Texas officials and sheriffs around the nation have announced they don't intend to enforce any new gun laws, and now there is a push in Wyoming specifically designed to protect gun owners in that state against any crackdowns on semiautomatic firearms or efforts to limit magazine capacity.
Wyoming State Rep. Kendell Kroeker is leading this charge. He told WND there is already a law on the books in his state that protects any firearm manufactured and possessed in the state from being subject to federal gun laws. His changes to that law offer residents even more protections.
"We extended that bill this year by adding a clause that said any future ban by the federal government that would put bans on semiautomatic rifles or magazine size would not be allowed to be enforced in Wyoming. We would have misdemeanor penalties for anyone who tried to enforce it, and we expanded it to apply to any gun that is owned in Wyoming and remains exclusively in the state of Wyoming," said Kroeker, noting his proposal would remove the requirement that the guns be manufactured in the state.
Kroeker said he's not sure how courts would rule if the Wyoming law were to conflict with a new gun-control law from Washington, but he's very confident which side the Founding Fathers would choose.

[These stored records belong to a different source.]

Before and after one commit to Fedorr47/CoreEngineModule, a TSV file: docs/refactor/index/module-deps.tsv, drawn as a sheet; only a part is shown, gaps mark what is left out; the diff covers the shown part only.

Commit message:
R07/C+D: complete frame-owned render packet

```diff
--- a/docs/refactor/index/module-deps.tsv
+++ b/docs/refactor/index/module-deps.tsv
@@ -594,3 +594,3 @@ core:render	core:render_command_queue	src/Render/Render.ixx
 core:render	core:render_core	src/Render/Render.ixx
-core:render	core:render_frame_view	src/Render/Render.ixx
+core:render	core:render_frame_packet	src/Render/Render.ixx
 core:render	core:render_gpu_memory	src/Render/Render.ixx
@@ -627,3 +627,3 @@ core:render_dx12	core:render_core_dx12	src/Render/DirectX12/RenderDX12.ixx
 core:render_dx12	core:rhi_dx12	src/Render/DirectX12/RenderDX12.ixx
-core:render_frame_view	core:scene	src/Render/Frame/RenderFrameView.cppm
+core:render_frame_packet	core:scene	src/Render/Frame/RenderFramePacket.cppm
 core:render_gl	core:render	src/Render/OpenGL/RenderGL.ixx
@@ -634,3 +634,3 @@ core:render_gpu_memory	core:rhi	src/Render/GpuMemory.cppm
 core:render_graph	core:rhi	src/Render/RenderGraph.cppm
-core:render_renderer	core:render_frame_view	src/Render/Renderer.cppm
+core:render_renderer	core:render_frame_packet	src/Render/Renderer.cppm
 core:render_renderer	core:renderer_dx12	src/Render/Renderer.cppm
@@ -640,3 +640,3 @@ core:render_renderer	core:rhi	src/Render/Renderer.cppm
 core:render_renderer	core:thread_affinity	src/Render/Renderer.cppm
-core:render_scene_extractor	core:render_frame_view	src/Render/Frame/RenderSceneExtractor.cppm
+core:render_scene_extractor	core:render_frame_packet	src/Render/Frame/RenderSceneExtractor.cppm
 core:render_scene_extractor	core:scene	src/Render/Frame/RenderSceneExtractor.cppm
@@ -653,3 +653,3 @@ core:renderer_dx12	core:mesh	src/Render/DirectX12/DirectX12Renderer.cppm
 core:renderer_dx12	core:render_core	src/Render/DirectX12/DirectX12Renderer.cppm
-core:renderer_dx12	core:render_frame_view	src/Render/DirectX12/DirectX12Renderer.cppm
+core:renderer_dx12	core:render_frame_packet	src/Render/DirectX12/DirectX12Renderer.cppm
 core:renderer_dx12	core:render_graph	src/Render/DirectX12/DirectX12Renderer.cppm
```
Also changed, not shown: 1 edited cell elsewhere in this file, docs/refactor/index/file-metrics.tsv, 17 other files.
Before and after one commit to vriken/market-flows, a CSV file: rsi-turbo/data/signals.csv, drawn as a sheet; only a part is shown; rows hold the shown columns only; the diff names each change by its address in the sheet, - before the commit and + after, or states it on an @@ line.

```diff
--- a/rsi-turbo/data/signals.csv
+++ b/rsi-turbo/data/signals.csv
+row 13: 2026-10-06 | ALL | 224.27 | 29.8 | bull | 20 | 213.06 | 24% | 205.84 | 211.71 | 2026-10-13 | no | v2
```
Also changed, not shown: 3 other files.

"People say that but the Constitution says that the Constitution itself is the supreme law of the land and the federal government can only pass laws that are in pursuance with the Constitution," Kroeker said. "Because this is an intrastate matter and not interstate commerce, we believe that there's no authority for the federal government to impose its restrictions on us."
Kroeker's bill has passed the Wyoming House of Representatives but he said he's not sure how an unpredictable state senate will vote on it. Kroeker said the public feedback has been overwhelmingly positive, with 700 emails backing his changes to the law and just 13 opposing it.
Kroeker is very concerned about the way the gun debate is unfolding in Washington.
"We're very concerned," he said. "I truly believe that Obama and Feinstein would go as far as they feel they could get away with as far as taking guns out of the hands of law-abiding citizens."
The GOP lawmaker also urged Congress to resist the urge to impose a one-size-fits-all approach to guns. He said the issue should be left up to the 50 states to decide what's best to the people of that state.